§ REQUIREMENT:
Your task is to extract every entry that follows word for word while excluding the pictures.

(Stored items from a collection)
===
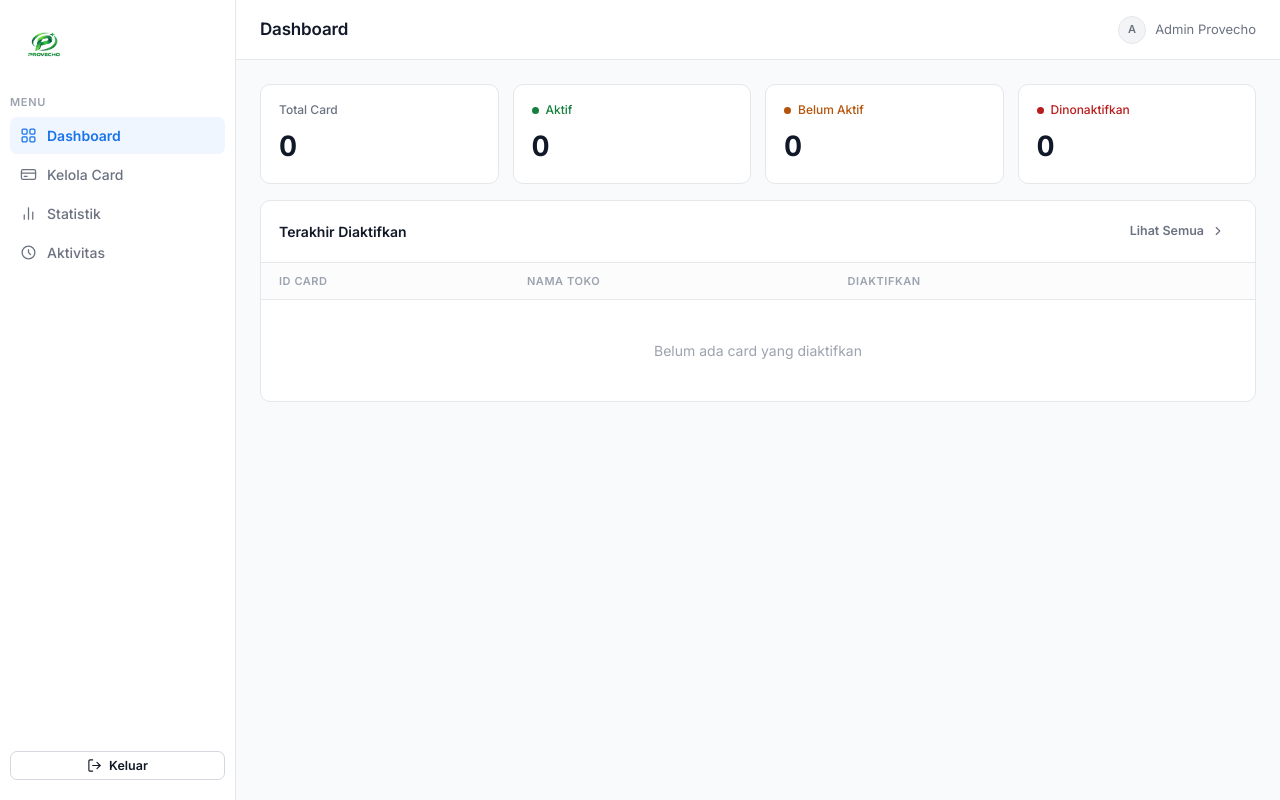
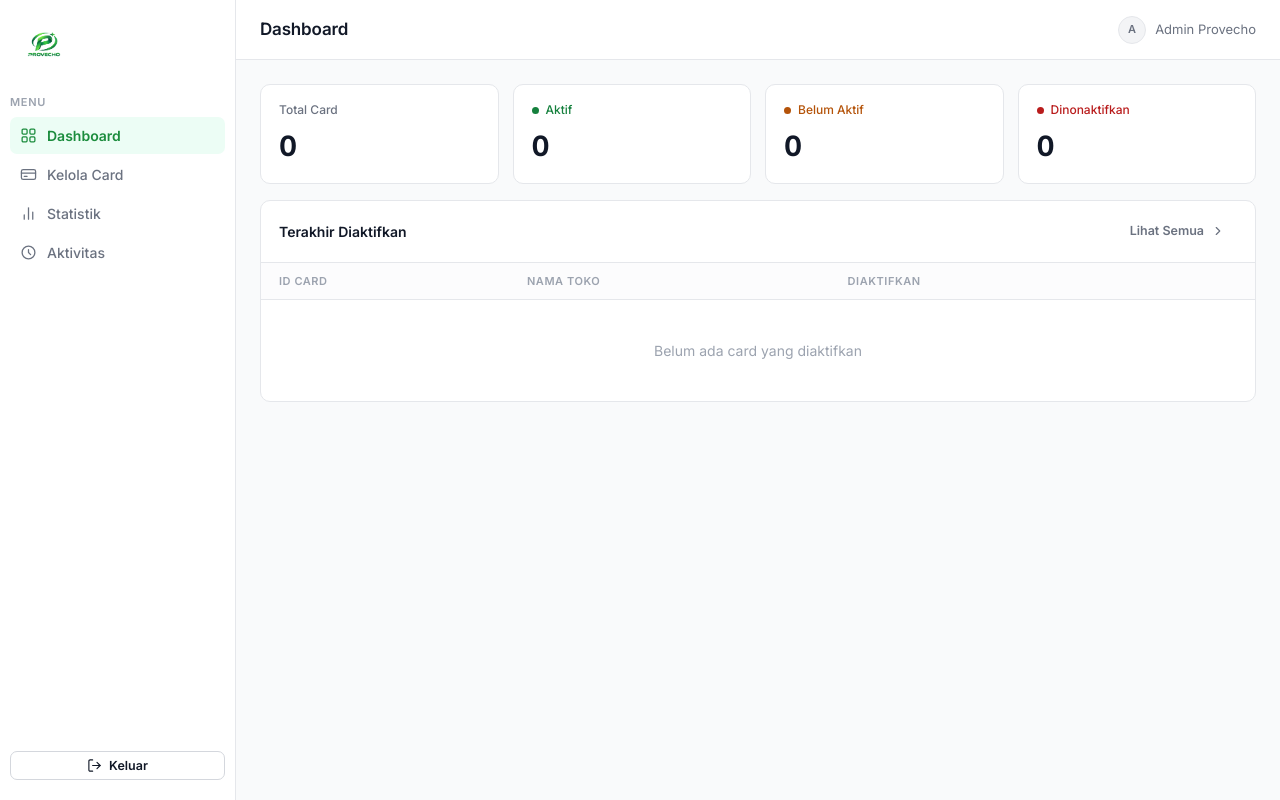
Before and after one commit to ademirza98972-hue/provecho, a Laravel app: page /dashboard in a window 1280 px wide. Run offline with Laravel 12, Linux system fonts and the light colour scheme; a user stored in the database is signed in; data comes from the database, SQL or seed files in the repository; data that the repository does not hold is empty; some libraries are stand-ins or nearby versions.

Commit message:
ui: change accent color from blue to green matching logo
Replace all blue accent (#1A73E8) with green (#1B8C3D) across all
pages: dashboard layout, login, card activation, and print views.

Co-Authored-By: Claude Opus 4.6 <noreply@anthropic.com>
Claude-Session: https://claude.ai/code/session_01CmYq97R4FWQDcD3GdcZ9DL

```diff
--- a/resources/views/auth/login.blade.php
+++ b/resources/views/auth/login.blade.php
@@ -12,7 +12,7 @@
         --surface: #FFFFFF; --bg: #F9FAFB;
         --border: #E5E7EB; --border-strong: #D4D7DD;
         --text: #111827; --muted: #6B7280; --faint: #9CA3AF;
-        --accent: #1A73E8; --accent-dark: #1558B0; --accent-soft: #EFF6FF;
+        --accent: #1B8C3D; --accent-dark: #15702F; --accent-soft: #ECFDF5;
         --bad: #B91C1C; --bad-soft: #FEF2F2;
     }
     *, *::before, *::after { box-sizing: border-box; margin: 0; padding: 0; }
--- a/resources/views/card/activate.blade.php
+++ b/resources/views/card/activate.blade.php
@@ -14,7 +14,7 @@
         --surface: #FFFFFF; --bg: #F9FAFB; --subtle: #FCFCFD;
         --border: #E5E7EB; --border-strong: #D4D7DD;
         --text: #111827; --muted: #6B7280; --faint: #9CA3AF;
-        --accent: #1A73E8; --accent-dark: #1558B0; --accent-soft: #EFF6FF;
+        --accent: #1B8C3D; --accent-dark: #15702F; --accent-soft: #ECFDF5;
         --ok: #15803D; --ok-soft: #F0FDF4;
         --bad: #B91C1C; --bad-soft: #FEF2F2;
         color-scheme: light;
--- a/resources/views/dashboard/cards/print-sticker.blade.php
+++ b/resources/views/dashboard/cards/print-sticker.blade.php
@@ -29,8 +29,8 @@
     }
     .toolbar a      { background: #fff; border-color: #D4D7DD; color: #111827; }
     .toolbar a:hover{ background: #F9FAFB; }
-    .toolbar button { background: #1A73E8; color: #fff; }
-    .toolbar button:hover { background: #1558B0; }
+    .toolbar button { background: #1B8C3D; color: #fff; }
+    .toolbar button:hover { background: #15702F; }
     .toolbar .hint  { color: #6B7280; }
 
     /* ── sticker sheet: 100cm × 50cm ── */
--- a/resources/views/dashboard/cards/print.blade.php
+++ b/resources/views/dashboard/cards/print.blade.php
@@ -30,8 +30,8 @@
     }
     .toolbar a      { background: #fff; border-color: #D4D7DD; color: #111827; }
     .toolbar a:hover{ background: #F9FAFB; }
-    .toolbar button { background: #1A73E8; color: #fff; }
-    .toolbar button:hover { background: #1558B0; }
+    .toolbar button { background: #1B8C3D; color: #fff; }
+    .toolbar button:hover { background: #15702F; }
     .toolbar .hint  { color: #6B7280; }
 
     /* ── A4 sheet ── */
--- a/resources/views/layouts/app.blade.php
+++ b/resources/views/layouts/app.blade.php
@@ -18,9 +18,9 @@
         --text: #111827;
         --muted: #6B7280;
         --faint: #9CA3AF;
-        --accent: #1A73E8;
-        --accent-dark: #1558B0;
-        --accent-soft: #EFF6FF;
+        --accent: #1B8C3D;
+        --accent-dark: #15702F;
+        --accent-soft: #ECFDF5;
         --ok: #15803D;      --ok-soft: #F0FDF4;
         --warn: #B45309;    --warn-soft: #FFFBEB;
         --bad: #B91C1C;     --bad-soft: #FEF2F2;
```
===
§ TASK OUTPUT:
Before and after one commit to ademirza98972-hue/provecho, a Laravel app: page /dashboard in a window 1280 px wide. Run offline with Laravel 12, Linux system fonts and the light colour scheme; a user stored in the database is signed in; data comes from the database, SQL or seed files in the repository; data that the repository does not hold is empty; some libraries are stand-ins or nearby versions.

Commit message:
ui: change accent color from blue to green matching logo
Replace all blue accent (#1A73E8) with green (#1B8C3D) across all
pages: dashboard layout, login, card activation, and print views.

Co-Authored-By: Claude Opus 4.6 <noreply@anthropic.com>
Claude-Session: https://claude.ai/code/session_01CmYq97R4FWQDcD3GdcZ9DL

```diff
--- a/resources/views/auth/login.blade.php
+++ b/resources/views/auth/login.blade.php
@@ -12,7 +12,7 @@
         --surface: #FFFFFF; --bg: #F9FAFB;
         --border: #E5E7EB; --border-strong: #D4D7DD;
         --text: #111827; --muted: #6B7280; --faint: #9CA3AF;
-        --accent: #1A73E8; --accent-dark: #1558B0; --accent-soft: #EFF6FF;
+        --accent: #1B8C3D; --accent-dark: #15702F; --accent-soft: #ECFDF5;
         --bad: #B91C1C; --bad-soft: #FEF2F2;
     }
     *, *::before, *::after { box-sizing: border-box; margin: 0; padding: 0; }
--- a/resources/views/card/activate.blade.php
+++ b/resources/views/card/activate.blade.php
@@ -14,7 +14,7 @@
         --surface: #FFFFFF; --bg: #F9FAFB; --subtle: #FCFCFD;
         --border: #E5E7EB; --border-strong: #D4D7DD;
         --text: #111827; --muted: #6B7280; --faint: #9CA3AF;
-        --accent: #1A73E8; --accent-dark: #1558B0; --accent-soft: #EFF6FF;
+        --accent: #1B8C3D; --accent-dark: #15702F; --accent-soft: #ECFDF5;
         --ok: #15803D; --ok-soft: #F0FDF4;
         --bad: #B91C1C; --bad-soft: #FEF2F2;
         color-scheme: light;
--- a/resources/views/dashboard/cards/print-sticker.blade.php
+++ b/resources/views/dashboard/cards/print-sticker.blade.php
@@ -29,8 +29,8 @@
     }
     .toolbar a      { background: #fff; border-color: #D4D7DD; color: #111827; }
     .toolbar a:hover{ background: #F9FAFB; }
-    .toolbar button { background: #1A73E8; color: #fff; }
-    .toolbar button:hover { background: #1558B0; }
+    .toolbar button { background: #1B8C3D; color: #fff; }
+    .toolbar button:hover { background: #15702F; }
     .toolbar .hint  { color: #6B7280; }
 
     /* ── sticker sheet: 100cm × 50cm ── */
--- a/resources/views/dashboard/cards/print.blade.php
+++ b/resources/views/dashboard/cards/print.blade.php
@@ -30,8 +30,8 @@
     }
     .toolbar a      { background: #fff; border-color: #D4D7DD; color: #111827; }
     .toolbar a:hover{ background: #F9FAFB; }
-    .toolbar button { background: #1A73E8; color: #fff; }
-    .toolbar button:hover { background: #1558B0; }
+    .toolbar button { background: #1B8C3D; color: #fff; }
+    .toolbar button:hover { background: #15702F; }
     .toolbar .hint  { color: #6B7280; }
 
     /* ── A4 sheet ── */
--- a/resources/views/layouts/app.blade.php
+++ b/resources/views/layouts/app.blade.php
@@ -18,9 +18,9 @@
         --text: #111827;
         --muted: #6B7280;
         --faint: #9CA3AF;
-        --accent: #1A73E8;
-        --accent-dark: #1558B0;
-        --accent-soft: #EFF6FF;
+        --accent: #1B8C3D;
+        --accent-dark: #15702F;
+        --accent-soft: #ECFDF5;
         --ok: #15803D;      --ok-soft: #F0FDF4;
         --warn: #B45309;    --warn-soft: #FFFBEB;
         --bad: #B91C1C;     --bad-soft: #FEF2F2;
```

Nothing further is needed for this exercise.